Ayurveda always treats a person individually and holistically – considering the physical, mental, emotional, and spiritual dimensions of the individual in a given situation.

Ayurvedic medicine represents only a fraction of the knowledge, skills, and wisdom of the ancient Indian tradition that has survived to the present day. Traditional Indian medicine is interested in the human being as a whole, not separated from its environment. It is based on the knowledge that the human being is created in the image of the universe, from the same elements and forces. Therefore, it always looks at the person holistically — considering the physical, mental, emotional, and spiritual dimensions.

Ayurveda can also be called “the science of life“. It focuses on prevention, rehabilitation, and ultimately on healing. In fact, it is about guidance for creating and maintaining a balance between nature and the human being. The basis for the individual is an appropriate rhythm and a diet in harmony with nature.

One of its best-known features is the observance of the 5 elements (ether, air, fire, water, earth), along with the 6 tastes (sweet, sour, salty, pungent, bitter, astringent) and the recognition of the different constitutional types of individuals and the three so-called doshas (vata, pitta, kapha).

Health is a state of holistic balance of the human organism. It derives from the individual, from the basic characteristics that one is born with. It is influenced by various determinants and the relationship between the doshas can vary. Excesses and deficiencies can be balanced by diet and lifestyle. All too often, however, it is the case that a person’s diet and lifestyle rather weaken than strengthen them.
The body has strong self-regulating mechanisms and can quickly return to its basic stability after a change, a shock, an acute situation. If the changed situation lasts too long, the automatic returning to one’s centre digresses, which undermines the stability of the individual.

Another important feature is that, from the Ayurvedic perspective, no disease exists only in the mind or only in the body. And if we add to this the interactions we have with each other, the phrase advocated by Ayurveda no longer sounds strange: “Don’t focus on the child, heal the parents.

During Ayurvedic therapies, I use and consider the following:

Arranging the daily routine according to the seasons and the life cycle.

A proper diet is in harmony with nature. Each food has its own individuality and the more natural, unprocessed, wild it is, the more its individuality is clearly expressed and can support us. If we use food intentionally as medicine, we must also consider its taste, its energy, its digestive effect, its specific energetic and subtle effects. According to Ayurveda, food and drink affect us as much as emotions, thoughts, colours, and sounds.

It is based on the vibrational quality of sound when pronouncing different syllables, which affect the body’s centres, tissue, areas of the psyche and body.
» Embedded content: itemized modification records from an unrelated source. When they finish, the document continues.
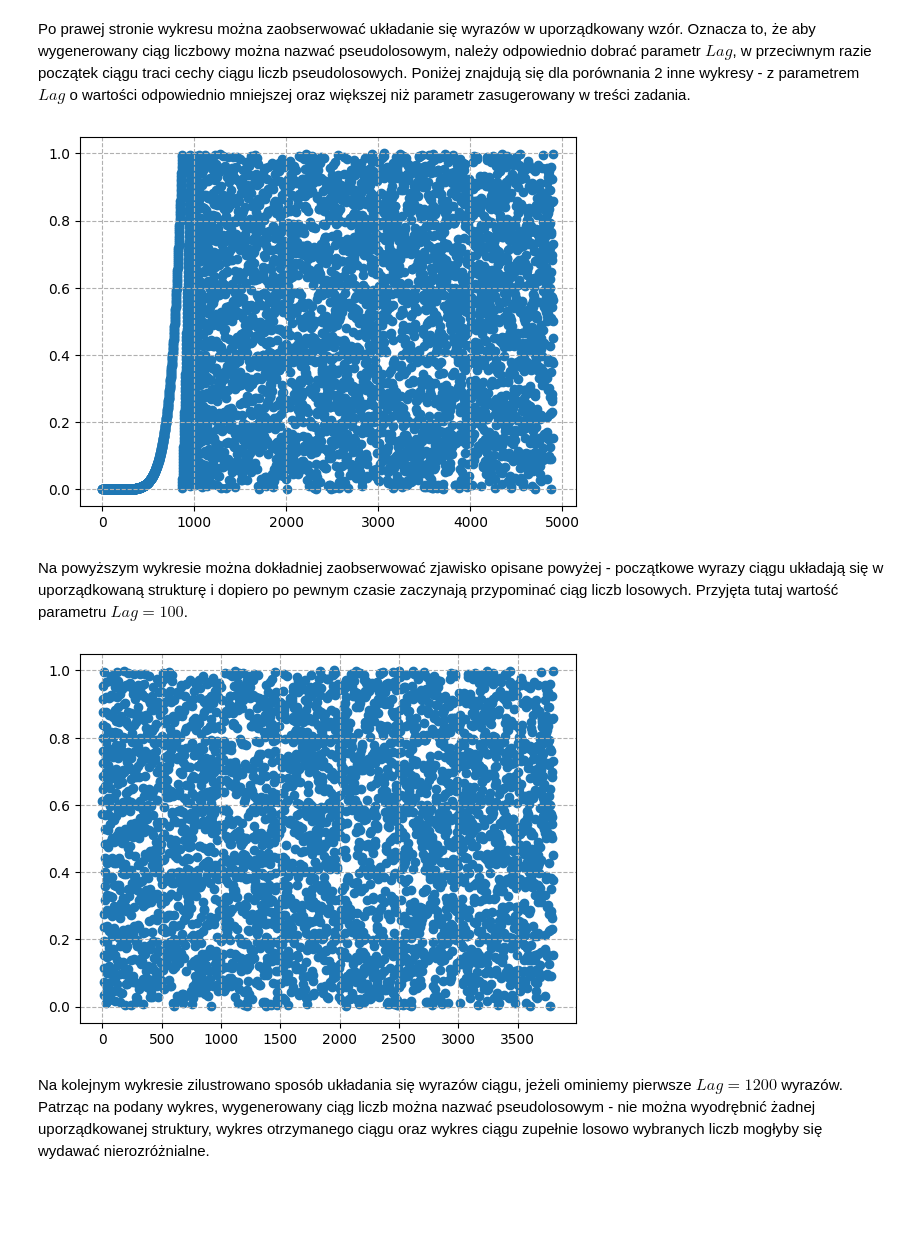
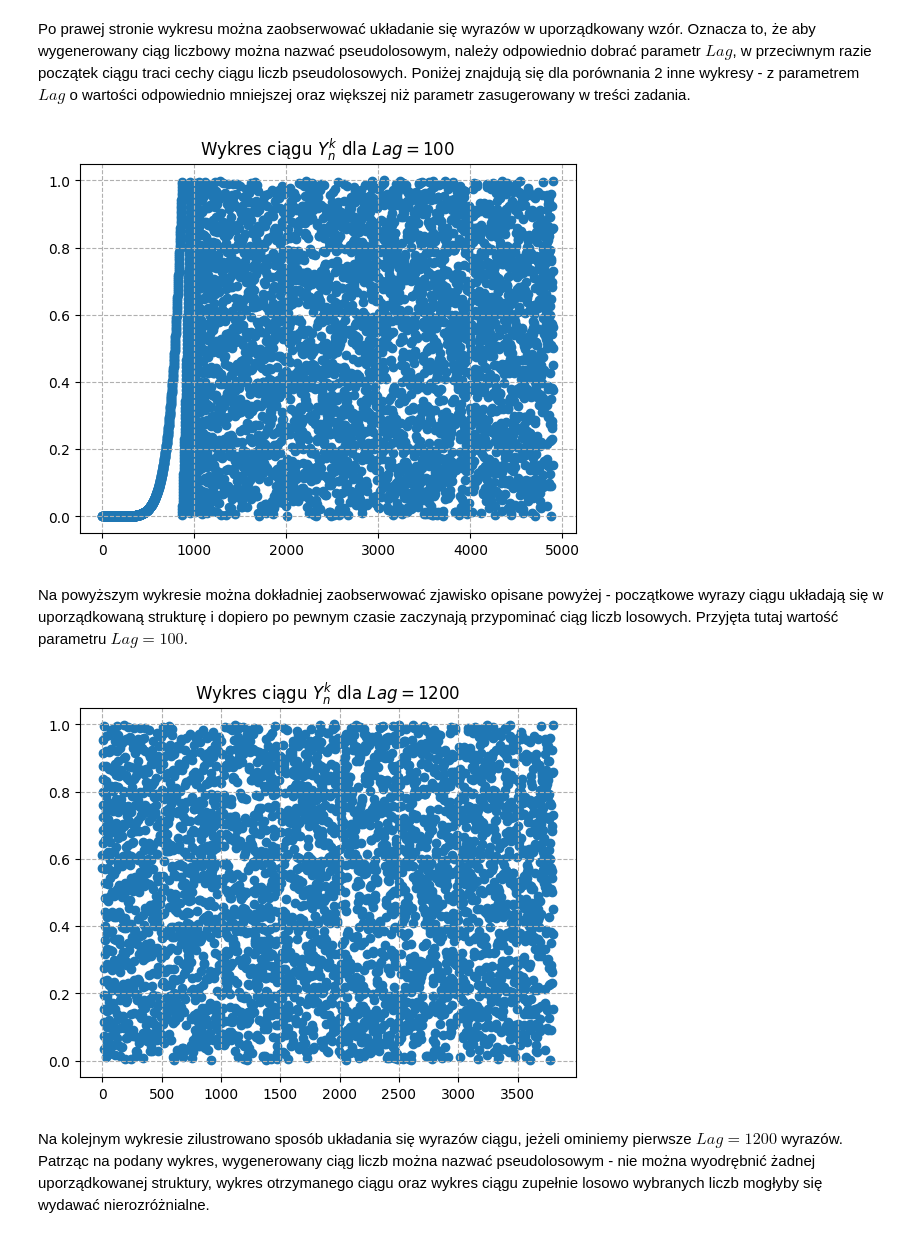
Before and after one commit to wust-research-group/raport-koncowy-szalonemacierze, a Jupyter notebook: zadanie_1.ipynb, the cells around one changed output. Saved outputs shown, nothing was run; the diff lists cells and outputs as text; code cells hidden in the pictures; blank space fills up the shorter version.

```diff
--- a/zadanie_1.ipynb
+++ b/zadanie_1.ipynb
@@ -70,11 +71,12 @@ Po prawej stronie wykresu można zaobserwować układanie się wyrazów w uporz
 # %%
 wynik = ACORN(5000, 9, 2 ** (81) - 1, 100)
 plt.Figure(figsize=(4, 3))
 plt.scatter([i for i in range(len(wynik))], wynik)
 plt.grid(linestyle="--")
+plt.title("Wykres ciągu $Y_n^k$ dla $Lag=100$")
 plt.show()
 # %% [output]
-[figure, old version]
+[figure, new version]
 # %% [markdown]
 Na powyższym wykresie można dokładniej zaobserwować zjawisko opisane powyżej - początkowe wyrazy ciągu układają się w uporządkowaną strukturę i dopiero po pewnym czasie zaczynają przypominać ciąg liczb losowych. Przyjęta tutaj wartość parametru $Lag =100$.
 # %%
@@ -82,9 +84,10 @@ wynik = ACORN(5000, 9, 2 ** (81) - 1, 1200)
 plt.Figure(figsize=(4, 3))
 plt.scatter([i for i in range(len(wynik))], wynik)
 plt.grid(linestyle="--")
+plt.title("Wykres ciągu $Y_n^k$ dla $Lag=1200$")
 plt.show()
 # %% [output]
-[figure, old version]
+[figure, new version]
 # %% [markdown]
 Na kolejnym wykresie zilustrowano sposób układania się wyrazów ciągu, jeżeli ominiemy pierwsze $Lag=1200$ wyrazów. Patrząc na podany wykres, wygenerowany ciąg liczb można nazwać pseudolosowym - nie można wyodrębnić żadnej uporządkowanej struktury, wykres otrzymanego ciągu oraz wykres ciągu zupełnie losowo wybranych liczb mogłyby się wydawać nierozróżnialne.
 # %% [markdown]
```
Also changed, not shown: parts of 6 cells of this notebook.
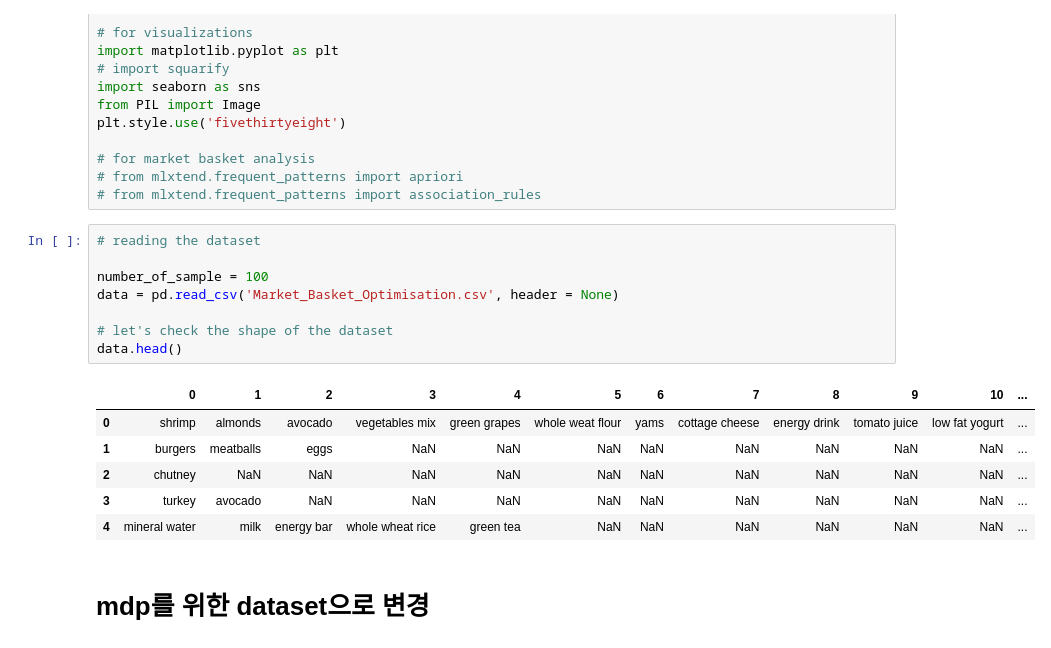
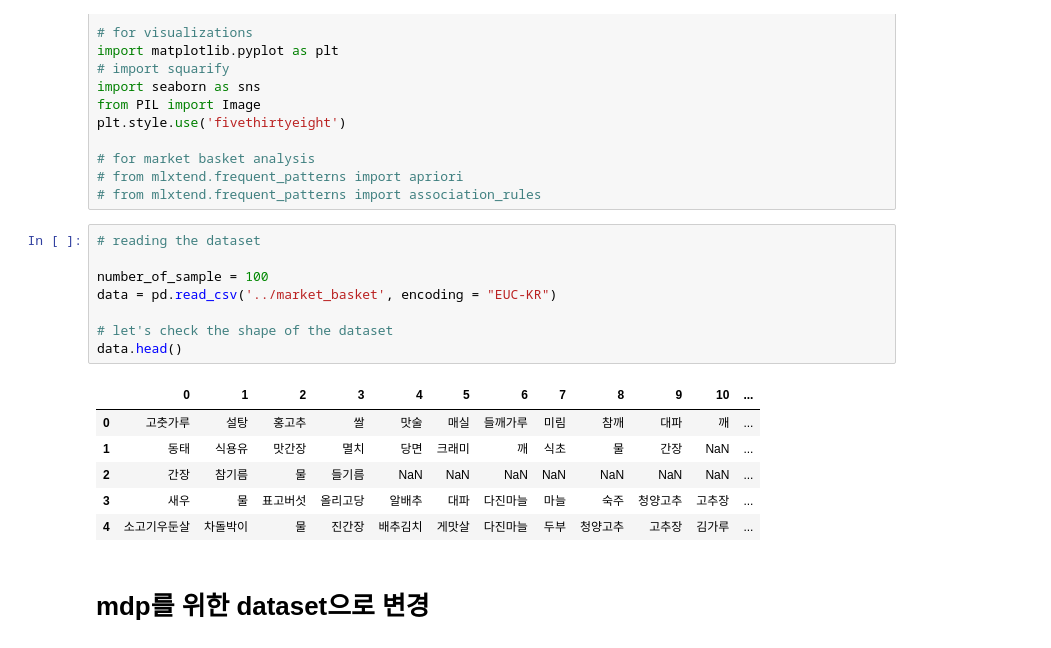
Before and after one commit to dsa950115/recommendation-system, a Jupyter notebook: MDP_based_recomm/MDP_based_recommend.ipynb, the cells around one changed output. Cells and saved outputs as stored; diff of their text form.

```diff
--- a/MDP_based_recomm/MDP_based_recommend.ipynb
+++ b/MDP_based_recomm/MDP_based_recommend.ipynb
@@ -18,18 +24,18 @@ plt.style.use('fivethirtyeight')
 # %%
 # reading the dataset
 
 number_of_sample = 100
-data = pd.read_csv('Market_Basket_Optimisation.csv', header = None)
+data = pd.read_csv('../market_basket', encoding = "EUC-KR")
 
 # let's check the shape of the dataset
 data.head()
 # %% [output]
 |  | 0 | 1 | 2 | 3 | 4 | 5 | 6 | 7 | 8 | 9 | 10 | ... |
-| 0 | shrimp | almonds | avocado | vegetables mix | green grapes | whole weat flour | yams | cottage cheese | energy drink | tomato juice | low fat yogurt | ... |
-| 1 | burgers | meatballs | eggs | NaN | NaN | NaN | NaN | NaN | NaN | NaN | NaN | ... |
-| 2 | chutney | NaN | NaN | NaN | NaN | NaN | NaN | NaN | NaN | NaN | NaN | ... |
-| 3 | turkey | avocado | NaN | NaN | NaN | NaN | NaN | NaN | NaN | NaN | NaN | ... |
-| 4 | mineral water | milk | energy bar | whole wheat rice | green tea | NaN | NaN | NaN | NaN | NaN | NaN | ... |
+| 0 | 고춧가루 | 설탕 | 홍고추 | 쌀 | 맛술 | 매실 | 들깨가루 | 미림 | 참깨 | 대파 | 깨 | ... |
+| 1 | 동태 | 식용유 | 맛간장 | 멸치 | 당면 | 크래미 | 깨 | 식초 | 물 | 간장 | NaN | ... |
+| 2 | 간장 | 참기름 | 물 | 들기름 | NaN | NaN | NaN | NaN | NaN | NaN | NaN | ... |
+| 3 | 새우 | 물 | 표고버섯 | 올리고당 | 알배추 | 대파 | 다진마늘 | 마늘 | 숙주 | 청양고추 | 고추장 | ... |
+| 4 | 소고기우둔살 | 차돌박이 | 물 | 진간장 | 배추김치 | 게맛살 | 다진마늘 | 두부 | 청양고추 | 고추장 | 김가루 | ... |
 # %% [markdown]
 # mdp를 위한 dataset으로 변경
 # %% [markdown]
```
Also changed, not shown: parts of 26 cells of this notebook.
When using a mantra, the prana that travels with the breath is further enriched by the syllable that is spoken or sung. For the mantras to achieve their purpose, they should be uttered in a state of calm and focused mind, 108 times in one round.

It is based on the fact that the 7 colours of the rainbow are associated with the body’s 7 tissues, 7 centres and 7 doshas.

It is based on the energy of scents which subtly influence our whole psychosomatic system through prana vata.

Inorganic metal ions can be part of the ayurvedic treatment, especially through the use of kitchenware made of different metals.

YOGA (Atma Kriya Yoga, Babaji Surya Namaskar, Bhagavad-gita, Om Chanting)
In the West, this term is most commonly understood as a selection of body exercises (asanas) suited to the individual, but there is much more to the word. Yoga in its broader sense refers to a variety of practises that lead to the union of one’s essence (Atma) with the Divine.

Meditation is used as a subtle approach to healing.